His disciples asked him, “Rabbi, who sinned, this man or his parents, that he was born blind?”
“Neither this man nor his parents sinned,” said Jesus, “but this happened so that the works of God might be displayed in him.”
Guilt is a real part of being a mother. The background noise of our hearts- my weaknesses are hurting my kids, if not physically, then most definitely spiritually and emotionally. What they will be at 18, 24, 35, and beyond has everything to do with what happened to them at 5, yesterday, that time when I lost it. And that’s on me- their past is my making. I am their mother for goodness sake, and this casts me as the protagonist. I am the cause and effect of their little lives, and this is terrifying.

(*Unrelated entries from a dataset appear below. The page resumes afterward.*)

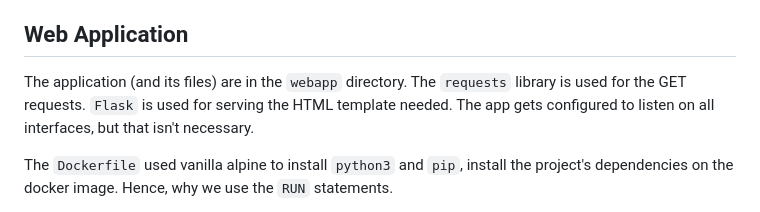
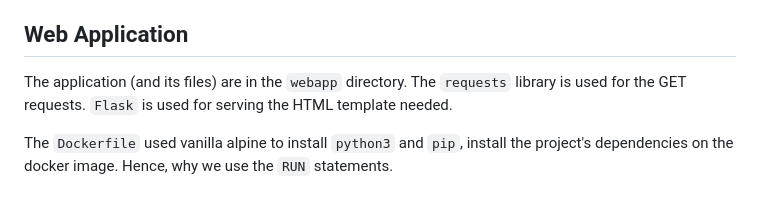
Before and after one commit to emilyinspace/take-home-task, a Markdown page: README.md, the part around the change. Rendered like a GitHub page.

```diff
--- a/README.md
+++ b/README.md
@@ -33,7 +33,7 @@ It contains a few variables. Aside from changing the AWS region, the rest are so
 It contains the information about the provider used (AWS), and which version of terraform needs to be used with this repo.
 
 ## Web Application
-The application (and its files) are in the `webapp` directory. The `requests` library is used for the GET requests. `Flask` is used for serving the HTML template needed. The app gets configured to listen on all interfaces, but that isn't necessary.
+The application (and its files) are in the `webapp` directory. The `requests` library is used for the GET requests. `Flask` is used for serving the HTML template needed.
 
 The `Dockerfile` used vanilla alpine to install `python3` and `pip`, install the project's dependencies on the docker image. Hence, why we use the `RUN` statements.
 
```
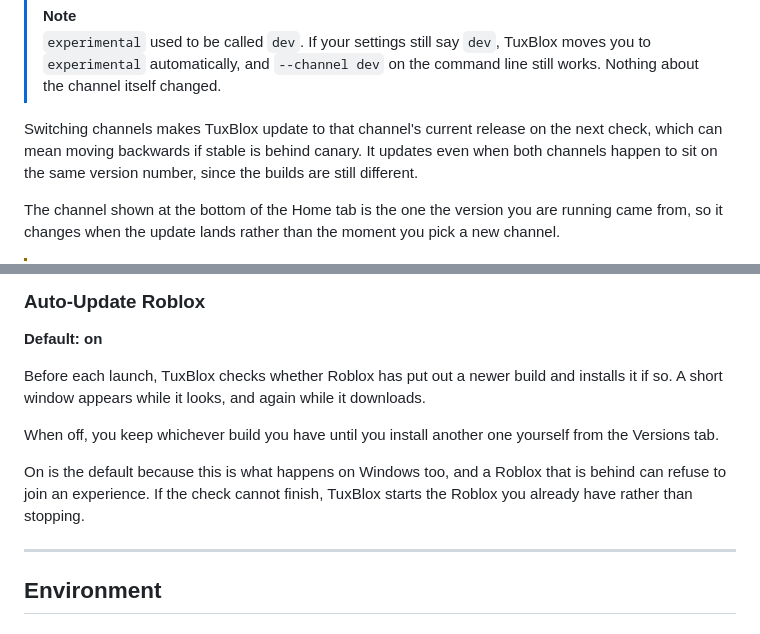
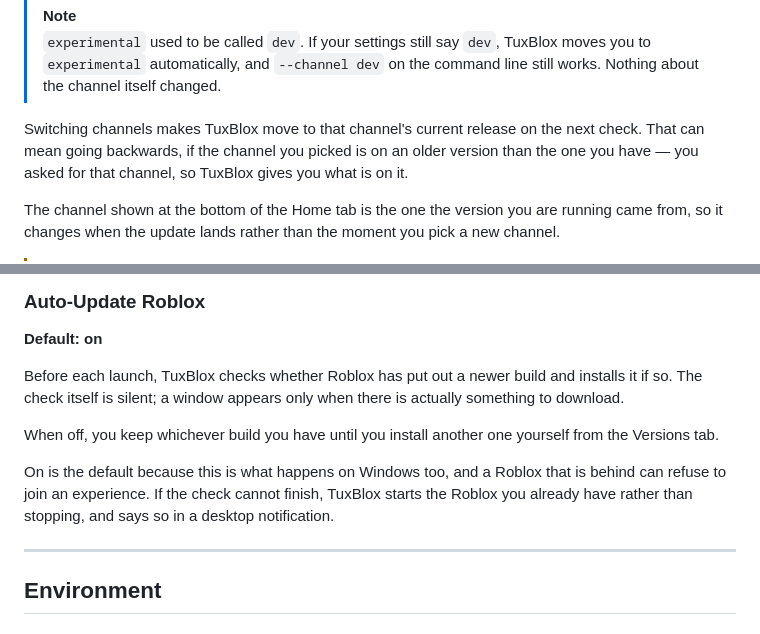
Before and after one commit to tuxblox/tuxblox.github.io, a Markdown page: docs/using-tuxblox/settings.md, 2 parts joined by grey strips. GitHub-like rendering.

Commit message:
Update the settings documentation for the update changes

```diff
--- a/docs/using-tuxblox/settings.md
+++ b/docs/using-tuxblox/settings.md
@@ -27,7 +27,7 @@ Which release stream TuxBlox follows.
 > [!NOTE]
 > `experimental` used to be called `dev`. If your settings still say `dev`, TuxBlox moves you to `experimental` automatically, and `--channel dev` on the command line still works. Nothing about the channel itself changed.
 
-Switching channels makes TuxBlox update to that channel's current release on the next check, which can mean moving backwards if stable is behind canary. It updates even when both channels happen to sit on the same version number, since the builds are still different.
+Switching channels makes TuxBlox move to that channel's current release on the next check. That can mean going backwards, if the channel you picked is on an older version than the one you have — you asked for that channel, so TuxBlox gives you what is on it.
 
 The channel shown at the bottom of the Home tab is the one the version you are running came from, so it changes when the update lands rather than the moment you pick a new channel.
 
@@ -52,11 +52,11 @@ This setting is about TuxBlox itself. Roblox has its own setting below.
 
 **Default: on**
 
-Before each launch, TuxBlox checks whether Roblox has put out a newer build and installs it if so. A short window appears while it looks, and again while it downloads.
+Before each launch, TuxBlox checks whether Roblox has put out a newer build and installs it if so. The check itself is silent; a window appears only when there is actually something to download.
 
 When off, you keep whichever build you have until you install another one yourself from the Versions tab.
 
-On is the default because this is what happens on Windows too, and a Roblox that is behind can refuse to join an experience. If the check cannot finish, TuxBlox starts the Roblox you already have rather than stopping.
+On is the default because this is what happens on Windows too, and a Roblox that is behind can refuse to join an experience. If the check cannot finish, TuxBlox starts the Roblox you already have rather than stopping, and says so in a desktop notification.
 
 ---
 
```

Because I am a hot mess- that’s why. I am a serious risk. How can I be responsible for the way things turn out? I am NOT good- not near enough.
This good enough nightmare wakes me up at night, haunts me at the kitchen sink, sneaks up on me at holidays, invades my space when I am snuggling a toddler, steals my memories, blurs our family photos, drowns out the giggles and stories, and feels me with fear on lazy Sunday afternoons.
Good enough- what did I do- what did I not do- what do I need to do?
Like the disciples, I need to know why, why are my children not perfectly happy, and well… perfect? The malignant voice in my head replies, you did it to them, it’s your fault.
This is my experience.
But not my mother, which used to make me angry, until I began to try and understand how and why my mother does not cast herself as the protagonist of my childhood. At first I judged this to be a lack of enlightenment, we millennium moms know better. I am older now, five kids deep- 21 to 8, married for 25 years, and I would say that most days I feel like I have bitten off more than I can chew. And who do I call in need of rescue- my mother- the one who knows how to write herself out of the script.
Moms in times past seem to have a laid back vibe that is impossible to pull of these days. Because maybe they were not laid back. Maybe our moms weren’t these aloof, free spirit, self-centered gurus that are portrayed in throwback sitcoms. Maybe our moms were silent doers. Always engaged without being the center of attention. My mom was not the center of my existence because she did not cast herself in that role. She let me play that part. This is the reason I believe my mom does not experience mom-guilt.
My story is not her story.
What I do becomes what I did, and if that becomes what will be, then for me this is hopeless and terrifying. Because I am only good enough as I reflect on what I should have done. In real time I am no saint. In the now, I am not good enough to prevent the the horrific future I imagine will happen if I am not good enough- yet, I know I am not good enough. Yet, I try. I fail. I try again. And I fail and flounder in fear and guilt; whining, emotional, always scrounging for sage advice and remedies. And this is psychological terror.
But what if I have it all wrong? What if all this roaming about in the caves of my motherhood consciousness is not necessary? Not the path? Not the way?
What if we as mothers, as scary and radical as it might be, just write ourselves out of the script? Can this even be done without becoming inattentive and in-affectionate? A bad mom?
Yes. And the thought of being okay with how things are, makes giving this a try worth the risk. I think we can be free of the psychological torment of modern motherhood. And we should… because behind the curtain of perfection, what we experience is a lack of meaning and despair. Being a mother is not fulfilling or desirable when we live in constant fear- the fear of not being perfect and the implications we imagine our weaknesses will have on our children.
One of the most peculiar realities of growing older as a mother is that time has a way of eroding my sense of knowing. Things fall apart, without notice, maybe over time, but eventually things just get messy in parenting. When all my kids were little it was easier to do all the things, control all the things, be all the things, say all the things. Now, it seems I find myself out of steam before the track ends. And who is there to make up the difference, take up the slack?
My kids! They are the real protagonists. Not me.
I am prideful. It was pride that tormented me all those years.
But not Mary, not my Mom. Not mothers who work diligently behind the scenes; cooking, cleaning, praying, instructing, loving, pondering, and being perfect by not being obsessed with being perfect.
My Mom says something beautiful to me ever so often, especially in times when I am struggling with the guilty mom virus, “I was not a perfect mother, but I loved you perfectly.” What a treasure she is to me.
The works of God are displayed in the broken- even not perfect kids and not perfect mothers.